Available data below:

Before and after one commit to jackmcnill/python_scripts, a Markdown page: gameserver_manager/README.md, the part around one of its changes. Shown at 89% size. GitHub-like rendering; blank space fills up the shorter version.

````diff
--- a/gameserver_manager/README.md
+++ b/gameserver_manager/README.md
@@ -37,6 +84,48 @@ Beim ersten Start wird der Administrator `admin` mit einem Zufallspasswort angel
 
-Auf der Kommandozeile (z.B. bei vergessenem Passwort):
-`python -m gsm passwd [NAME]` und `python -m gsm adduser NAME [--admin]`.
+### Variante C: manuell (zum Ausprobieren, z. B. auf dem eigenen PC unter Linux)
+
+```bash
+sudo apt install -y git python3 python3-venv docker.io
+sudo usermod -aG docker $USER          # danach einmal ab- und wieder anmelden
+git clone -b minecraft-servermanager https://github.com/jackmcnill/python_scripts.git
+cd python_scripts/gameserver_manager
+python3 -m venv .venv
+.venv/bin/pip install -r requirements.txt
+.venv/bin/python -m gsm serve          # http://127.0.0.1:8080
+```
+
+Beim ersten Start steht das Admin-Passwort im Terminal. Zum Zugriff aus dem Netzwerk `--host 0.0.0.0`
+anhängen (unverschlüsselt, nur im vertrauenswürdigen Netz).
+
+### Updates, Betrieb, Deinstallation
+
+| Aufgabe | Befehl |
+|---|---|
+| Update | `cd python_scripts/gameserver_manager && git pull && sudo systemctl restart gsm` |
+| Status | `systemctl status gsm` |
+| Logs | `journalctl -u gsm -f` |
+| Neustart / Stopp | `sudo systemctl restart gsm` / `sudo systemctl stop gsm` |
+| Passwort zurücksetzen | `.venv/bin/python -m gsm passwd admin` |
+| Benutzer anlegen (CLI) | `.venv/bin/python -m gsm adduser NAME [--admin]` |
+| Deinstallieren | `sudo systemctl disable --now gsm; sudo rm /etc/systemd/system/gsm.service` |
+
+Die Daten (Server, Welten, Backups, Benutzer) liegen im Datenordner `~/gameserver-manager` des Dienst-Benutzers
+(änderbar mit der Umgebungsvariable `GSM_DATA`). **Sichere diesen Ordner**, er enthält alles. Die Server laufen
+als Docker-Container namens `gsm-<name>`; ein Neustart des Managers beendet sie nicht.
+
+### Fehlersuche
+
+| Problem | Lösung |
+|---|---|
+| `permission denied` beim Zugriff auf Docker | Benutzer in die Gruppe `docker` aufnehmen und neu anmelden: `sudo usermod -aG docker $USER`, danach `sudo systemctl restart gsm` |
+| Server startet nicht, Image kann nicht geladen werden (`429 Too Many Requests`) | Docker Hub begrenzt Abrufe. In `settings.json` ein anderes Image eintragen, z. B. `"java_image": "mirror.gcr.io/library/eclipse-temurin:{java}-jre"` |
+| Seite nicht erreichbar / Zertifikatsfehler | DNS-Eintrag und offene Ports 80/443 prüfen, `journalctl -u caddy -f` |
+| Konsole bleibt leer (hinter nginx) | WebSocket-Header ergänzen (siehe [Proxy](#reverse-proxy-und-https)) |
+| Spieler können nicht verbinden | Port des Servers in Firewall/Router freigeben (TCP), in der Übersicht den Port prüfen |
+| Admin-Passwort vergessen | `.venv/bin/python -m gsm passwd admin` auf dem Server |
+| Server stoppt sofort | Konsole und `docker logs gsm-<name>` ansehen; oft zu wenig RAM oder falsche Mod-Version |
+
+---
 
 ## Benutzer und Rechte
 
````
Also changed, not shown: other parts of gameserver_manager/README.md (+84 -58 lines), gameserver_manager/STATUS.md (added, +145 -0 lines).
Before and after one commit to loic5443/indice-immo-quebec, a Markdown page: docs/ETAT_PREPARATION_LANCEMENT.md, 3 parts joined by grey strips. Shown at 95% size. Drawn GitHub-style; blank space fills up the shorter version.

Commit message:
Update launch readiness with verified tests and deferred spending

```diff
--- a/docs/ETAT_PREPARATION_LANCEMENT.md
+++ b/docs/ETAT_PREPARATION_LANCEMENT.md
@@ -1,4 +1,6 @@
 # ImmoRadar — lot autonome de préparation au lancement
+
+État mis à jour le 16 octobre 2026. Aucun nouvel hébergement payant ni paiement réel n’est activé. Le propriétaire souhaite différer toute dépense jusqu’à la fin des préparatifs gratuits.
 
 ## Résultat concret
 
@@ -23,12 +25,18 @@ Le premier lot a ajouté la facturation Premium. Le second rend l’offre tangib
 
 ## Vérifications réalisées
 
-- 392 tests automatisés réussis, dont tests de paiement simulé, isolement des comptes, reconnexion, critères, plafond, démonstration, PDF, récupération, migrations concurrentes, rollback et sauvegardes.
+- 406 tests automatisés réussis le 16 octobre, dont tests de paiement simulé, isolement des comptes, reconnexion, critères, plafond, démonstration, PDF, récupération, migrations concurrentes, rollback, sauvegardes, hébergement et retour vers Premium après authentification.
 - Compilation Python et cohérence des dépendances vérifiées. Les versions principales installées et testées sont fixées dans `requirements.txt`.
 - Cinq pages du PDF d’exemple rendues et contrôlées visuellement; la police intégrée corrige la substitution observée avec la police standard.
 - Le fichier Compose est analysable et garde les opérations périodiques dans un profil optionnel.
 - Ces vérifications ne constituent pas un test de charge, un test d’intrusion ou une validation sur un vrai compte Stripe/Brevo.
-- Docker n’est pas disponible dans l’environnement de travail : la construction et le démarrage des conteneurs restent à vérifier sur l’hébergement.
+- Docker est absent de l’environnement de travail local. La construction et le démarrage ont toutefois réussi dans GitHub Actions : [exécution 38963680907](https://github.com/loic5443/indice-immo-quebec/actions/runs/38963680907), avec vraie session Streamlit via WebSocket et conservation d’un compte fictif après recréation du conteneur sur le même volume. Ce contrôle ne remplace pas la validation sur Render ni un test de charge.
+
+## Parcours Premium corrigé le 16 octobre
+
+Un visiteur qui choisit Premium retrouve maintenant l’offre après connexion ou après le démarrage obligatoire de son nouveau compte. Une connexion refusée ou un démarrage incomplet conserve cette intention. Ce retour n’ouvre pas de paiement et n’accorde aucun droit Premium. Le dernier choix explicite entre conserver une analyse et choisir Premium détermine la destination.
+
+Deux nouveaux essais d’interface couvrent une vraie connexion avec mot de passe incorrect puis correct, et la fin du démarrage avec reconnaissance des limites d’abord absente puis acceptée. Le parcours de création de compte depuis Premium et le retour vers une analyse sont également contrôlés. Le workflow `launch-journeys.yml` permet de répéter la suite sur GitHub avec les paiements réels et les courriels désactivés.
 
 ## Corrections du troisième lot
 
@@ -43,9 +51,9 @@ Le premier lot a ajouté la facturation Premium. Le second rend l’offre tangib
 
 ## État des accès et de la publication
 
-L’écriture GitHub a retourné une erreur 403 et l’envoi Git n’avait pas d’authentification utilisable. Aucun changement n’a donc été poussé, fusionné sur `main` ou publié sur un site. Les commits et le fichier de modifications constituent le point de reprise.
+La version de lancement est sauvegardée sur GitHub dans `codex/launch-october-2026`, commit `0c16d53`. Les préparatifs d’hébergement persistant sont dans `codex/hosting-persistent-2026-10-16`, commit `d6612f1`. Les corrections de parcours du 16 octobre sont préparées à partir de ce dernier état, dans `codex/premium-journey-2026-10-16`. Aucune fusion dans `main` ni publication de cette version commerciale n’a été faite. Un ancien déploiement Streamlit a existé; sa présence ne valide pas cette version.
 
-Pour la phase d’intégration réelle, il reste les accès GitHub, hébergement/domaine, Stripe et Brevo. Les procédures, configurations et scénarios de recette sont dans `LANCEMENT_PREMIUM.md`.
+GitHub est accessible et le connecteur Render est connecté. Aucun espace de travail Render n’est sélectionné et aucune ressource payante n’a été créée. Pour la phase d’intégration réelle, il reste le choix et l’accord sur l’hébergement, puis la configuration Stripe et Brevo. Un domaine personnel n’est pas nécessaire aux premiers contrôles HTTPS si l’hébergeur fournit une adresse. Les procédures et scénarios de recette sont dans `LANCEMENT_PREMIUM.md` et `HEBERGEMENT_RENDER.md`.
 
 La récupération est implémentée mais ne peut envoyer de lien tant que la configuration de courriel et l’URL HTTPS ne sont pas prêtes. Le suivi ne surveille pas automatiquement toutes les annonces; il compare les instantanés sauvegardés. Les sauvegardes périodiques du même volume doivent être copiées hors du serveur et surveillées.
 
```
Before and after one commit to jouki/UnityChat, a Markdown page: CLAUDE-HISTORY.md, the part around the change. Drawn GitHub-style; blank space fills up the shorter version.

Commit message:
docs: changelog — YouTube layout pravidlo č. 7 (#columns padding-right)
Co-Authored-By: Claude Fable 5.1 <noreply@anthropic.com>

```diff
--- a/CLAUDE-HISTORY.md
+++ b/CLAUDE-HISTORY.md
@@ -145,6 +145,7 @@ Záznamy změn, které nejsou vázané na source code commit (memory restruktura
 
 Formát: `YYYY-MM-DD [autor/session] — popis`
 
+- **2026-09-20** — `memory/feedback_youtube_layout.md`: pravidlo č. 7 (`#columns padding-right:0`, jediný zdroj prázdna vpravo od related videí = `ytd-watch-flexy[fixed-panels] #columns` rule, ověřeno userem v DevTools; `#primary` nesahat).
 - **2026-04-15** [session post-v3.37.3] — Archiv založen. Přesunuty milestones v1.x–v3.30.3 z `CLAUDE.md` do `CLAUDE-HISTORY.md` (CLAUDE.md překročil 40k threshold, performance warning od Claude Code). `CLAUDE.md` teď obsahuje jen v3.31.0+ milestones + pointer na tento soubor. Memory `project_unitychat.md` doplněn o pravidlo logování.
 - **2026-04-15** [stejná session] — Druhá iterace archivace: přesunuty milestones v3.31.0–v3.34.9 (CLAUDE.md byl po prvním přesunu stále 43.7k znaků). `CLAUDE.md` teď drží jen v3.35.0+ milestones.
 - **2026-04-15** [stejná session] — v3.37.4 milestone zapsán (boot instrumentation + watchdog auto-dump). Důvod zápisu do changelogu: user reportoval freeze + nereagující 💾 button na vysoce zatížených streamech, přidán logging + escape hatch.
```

End of Available data.

**Work to be completed:**
With "authentification" as the string to match, show every line of the entries above that has it.

**Written solution:**
+- 406 tests automatisés réussis le 16 octobre, dont tests de paiement simulé, isolement des comptes, reconnexion, critères, plafond, démonstration, PDF, récupération, migrations concurrentes, rollback, sauvegardes, hébergement et retour vers Premium après authentification.
-L’écriture GitHub a retourné une erreur 403 et l’envoi Git n’avait pas d’authentification utilisable. Aucun changement n’a donc été poussé, fusionné sur `main` ou publié sur un site. Les commits et le fichier de modifications constituent le point de reprise.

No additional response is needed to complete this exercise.